[Data records]
☆ ☆ ☆ ☆ ☆ ☆ ☆

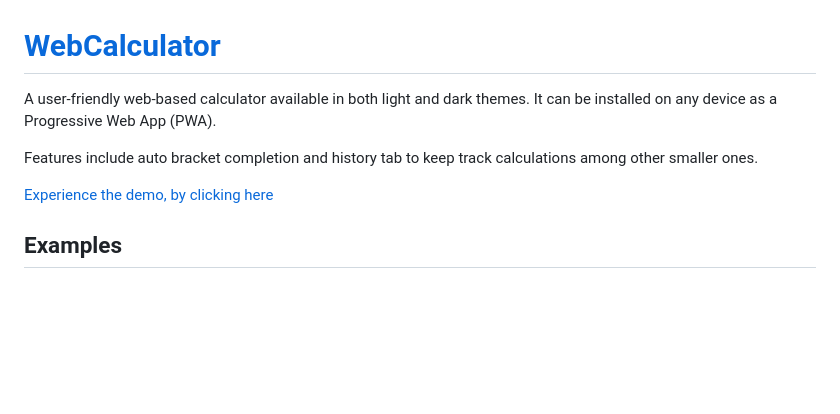
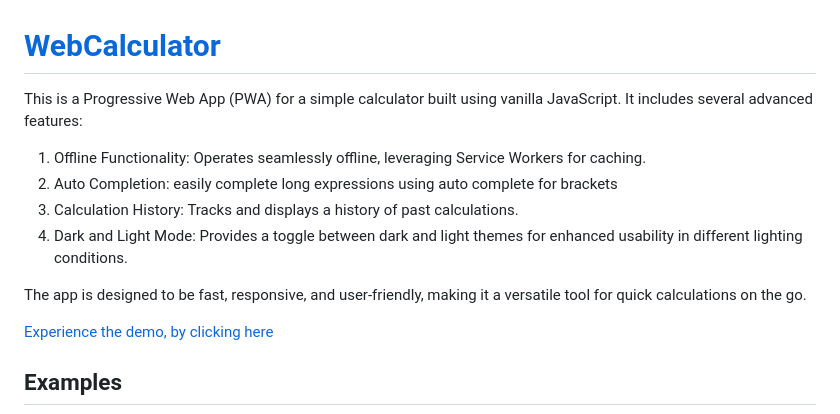
Before and after one commit to Anmol-Ghadia/web-calculator, a Markdown page: README.md, the part around the change. Rendered like a GitHub page; blank space fills up the shorter version.

Commit message:
updated description

```diff
--- a/README.md
+++ b/README.md
@@ -1,7 +1,12 @@
 # [WebCalculator](https://www.students.cs.ubc.ca/~aghadia/WebCalculator/index.html)
-A user-friendly web-based calculator available in both light and dark themes. It can be installed on any device as a Progressive Web App (PWA).
+This is a Progressive Web App (PWA) for a simple calculator built using vanilla JavaScript. It includes several advanced features:
 
-Features include auto bracket completion and history tab to keep track calculations among other smaller ones.
+1) Offline Functionality: Operates seamlessly offline, leveraging Service Workers for caching.
+1) Auto Completion: easily complete long expressions using auto complete for brackets
+1) Calculation History: Tracks and displays a history of past calculations.
+1) Dark and Light Mode: Provides a toggle between dark and light themes for enhanced usability in different lighting conditions.
+
+The app is designed to be fast, responsive, and user-friendly, making it a versatile tool for quick calculations on the go.
 
 [Experience the demo, by clicking here](https://www.students.cs.ubc.ca/~aghadia/WebCalculator/index.html)
 
```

☆ ☆ ☆ ☆ ☆ ☆ ☆

Answer with a single number: how many lines in the data above have the string "calculations" in them?

3